Changelog/JS Party Podcast on Node.js Notes

Episode 294 of JS Party is titled Reports of Node’s death are greatly exaggerated and features two members of the Node Technical Steering Committee: Matteo Collina and James Snell. Their perspective on the project (and software development in general) was insightful, especially some of the challenges they face.

NodeJS Has Backwards-Compatibility Issues

The Node.js developers have discovered ways of making it much faster, but it would mean changing some of the internals of the project. Some programs developed in Node.js, most notably the Express web framework, link directly into those internals and would break if they changed.

The Perl community has the same kind of issues. It’s a recurring thing at conferences to hear the Perl Porters rue that they could clean or speed up the language itself but they don’t want to break working software that was written to rely on those specifics defects.

Backwards compatibility is a high goal to strive for, but it definitely comes with costs.

Link to Transcript

Programming Language Projects Are Best Written in Their Own Language

For large open-source projects, it’s best to have the majority of the code base written in the lingua franca of the project itself. Node.js is written mainly in JavaScript, not C++. Rust is written in Rust. The reason is this allows the project to expand the contributer base from the user base. The user base already knows the language of the project, but they might not be as familiar with a lower-level language.

Link to Transcript

C++ May Not Be Your Best Choice

Matteo Collina:

To be honest, even C is a significant improvement over C++, in my point of view… [laughter] So the bar is pretty low. To be honest, I prefer writing C. I love C code. C is beautiful. C++ gives me a headache half of the time because I don’t know what exactly I’m calling. So it’s really “Oh, is this a method? Is this a function? What is this happening here?” It has so much overloads… But if you look at it with the wrong eye, it just blows, it explodes on top of your face. So everything is better than C++ at this point.

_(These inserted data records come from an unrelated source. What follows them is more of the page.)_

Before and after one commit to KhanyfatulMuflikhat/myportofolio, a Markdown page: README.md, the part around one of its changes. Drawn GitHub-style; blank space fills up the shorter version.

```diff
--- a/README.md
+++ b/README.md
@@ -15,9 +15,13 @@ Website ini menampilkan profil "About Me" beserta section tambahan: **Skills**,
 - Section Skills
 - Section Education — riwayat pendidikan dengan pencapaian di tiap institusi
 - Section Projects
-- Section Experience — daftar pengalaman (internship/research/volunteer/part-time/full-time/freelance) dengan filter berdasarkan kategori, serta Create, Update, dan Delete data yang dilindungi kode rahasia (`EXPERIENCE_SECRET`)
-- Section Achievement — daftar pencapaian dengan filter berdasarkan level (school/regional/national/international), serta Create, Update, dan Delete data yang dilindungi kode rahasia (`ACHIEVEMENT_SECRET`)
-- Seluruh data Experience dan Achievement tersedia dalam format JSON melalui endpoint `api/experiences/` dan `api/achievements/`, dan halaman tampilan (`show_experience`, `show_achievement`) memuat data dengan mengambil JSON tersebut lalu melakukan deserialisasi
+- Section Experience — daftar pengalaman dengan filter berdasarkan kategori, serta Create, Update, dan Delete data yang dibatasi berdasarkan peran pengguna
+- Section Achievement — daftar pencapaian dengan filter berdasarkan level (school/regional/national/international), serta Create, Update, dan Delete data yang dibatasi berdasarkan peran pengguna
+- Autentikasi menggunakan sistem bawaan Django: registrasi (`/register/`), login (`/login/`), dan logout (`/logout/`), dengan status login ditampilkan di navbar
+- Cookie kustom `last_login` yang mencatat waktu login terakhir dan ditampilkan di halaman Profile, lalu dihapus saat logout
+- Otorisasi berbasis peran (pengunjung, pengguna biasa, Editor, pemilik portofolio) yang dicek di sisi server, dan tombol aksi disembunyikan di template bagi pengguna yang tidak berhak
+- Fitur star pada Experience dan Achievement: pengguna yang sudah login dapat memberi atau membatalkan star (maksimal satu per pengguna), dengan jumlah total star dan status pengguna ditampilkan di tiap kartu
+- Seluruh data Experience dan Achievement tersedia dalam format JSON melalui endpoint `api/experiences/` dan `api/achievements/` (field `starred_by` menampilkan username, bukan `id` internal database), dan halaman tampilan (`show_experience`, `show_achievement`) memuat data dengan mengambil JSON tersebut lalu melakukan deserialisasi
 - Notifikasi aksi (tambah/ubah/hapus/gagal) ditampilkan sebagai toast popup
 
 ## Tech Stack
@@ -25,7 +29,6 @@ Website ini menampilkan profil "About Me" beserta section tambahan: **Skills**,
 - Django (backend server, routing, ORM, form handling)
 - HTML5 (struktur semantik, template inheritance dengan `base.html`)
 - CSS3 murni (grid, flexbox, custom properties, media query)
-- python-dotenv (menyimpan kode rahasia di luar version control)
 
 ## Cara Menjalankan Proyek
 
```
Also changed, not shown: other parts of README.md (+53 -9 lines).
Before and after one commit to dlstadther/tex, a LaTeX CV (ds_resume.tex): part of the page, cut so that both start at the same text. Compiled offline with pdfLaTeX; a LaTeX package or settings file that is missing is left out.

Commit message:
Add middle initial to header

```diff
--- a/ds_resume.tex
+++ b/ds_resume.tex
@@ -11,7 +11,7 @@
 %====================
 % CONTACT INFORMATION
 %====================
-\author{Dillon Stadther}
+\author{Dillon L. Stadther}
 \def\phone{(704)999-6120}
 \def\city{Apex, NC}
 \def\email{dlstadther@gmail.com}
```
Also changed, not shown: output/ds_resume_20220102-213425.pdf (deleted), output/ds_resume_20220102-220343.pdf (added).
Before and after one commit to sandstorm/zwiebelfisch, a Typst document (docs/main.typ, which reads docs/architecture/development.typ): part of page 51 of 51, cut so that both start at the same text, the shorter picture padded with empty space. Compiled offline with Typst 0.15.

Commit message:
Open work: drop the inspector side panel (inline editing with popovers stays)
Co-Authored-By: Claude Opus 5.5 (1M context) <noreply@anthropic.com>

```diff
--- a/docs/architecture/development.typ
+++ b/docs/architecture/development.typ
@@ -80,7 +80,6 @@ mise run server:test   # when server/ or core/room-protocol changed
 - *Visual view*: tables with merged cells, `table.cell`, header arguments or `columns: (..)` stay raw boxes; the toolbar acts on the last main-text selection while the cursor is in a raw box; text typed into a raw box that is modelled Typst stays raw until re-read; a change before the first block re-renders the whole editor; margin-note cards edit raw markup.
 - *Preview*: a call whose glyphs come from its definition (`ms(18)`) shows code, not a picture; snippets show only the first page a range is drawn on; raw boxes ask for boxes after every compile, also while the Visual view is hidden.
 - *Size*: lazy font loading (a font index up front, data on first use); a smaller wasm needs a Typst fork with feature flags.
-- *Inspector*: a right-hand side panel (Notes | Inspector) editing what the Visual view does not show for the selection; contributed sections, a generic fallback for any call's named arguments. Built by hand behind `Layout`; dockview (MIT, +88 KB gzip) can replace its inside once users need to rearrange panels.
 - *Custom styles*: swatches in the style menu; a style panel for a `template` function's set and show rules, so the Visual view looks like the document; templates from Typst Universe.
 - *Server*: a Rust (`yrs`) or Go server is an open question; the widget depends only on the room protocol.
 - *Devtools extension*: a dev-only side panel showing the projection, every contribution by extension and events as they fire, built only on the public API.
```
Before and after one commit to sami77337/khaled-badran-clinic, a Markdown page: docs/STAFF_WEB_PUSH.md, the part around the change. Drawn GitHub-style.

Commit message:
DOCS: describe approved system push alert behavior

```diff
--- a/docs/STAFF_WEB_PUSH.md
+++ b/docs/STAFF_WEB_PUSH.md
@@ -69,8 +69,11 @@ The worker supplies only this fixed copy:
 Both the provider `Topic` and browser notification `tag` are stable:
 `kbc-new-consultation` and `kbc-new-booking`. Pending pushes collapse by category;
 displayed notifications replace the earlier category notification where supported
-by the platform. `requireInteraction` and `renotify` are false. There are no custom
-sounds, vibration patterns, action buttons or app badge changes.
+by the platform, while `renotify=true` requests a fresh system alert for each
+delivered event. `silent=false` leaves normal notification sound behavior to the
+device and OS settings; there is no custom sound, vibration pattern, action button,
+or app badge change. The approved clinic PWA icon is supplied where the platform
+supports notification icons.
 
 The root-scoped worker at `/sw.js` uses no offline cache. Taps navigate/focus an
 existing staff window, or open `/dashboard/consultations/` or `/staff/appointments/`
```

JavaScript is a Trademark of the Oracle Corporation


The trademark has no commercial value. Other than Oracle’s JavaScript Extension Toolkit, Oracle does not have any products using the trademark and presumably no planned usage. Oracle doesn’t even participate in the development of any of the JavaScript engines like V8, JavaScriptCore, or Spidermonkey. It seems very likely that JavaScript trademark infringement would be unenforceable in court due to non-use.

“The trademark is a dark cloud looming over the world’s most popular programming language,” he wrote. “Careful law abiding engineers bend over backwards to avoid its use – leading to confusing terms like ECMAScript.”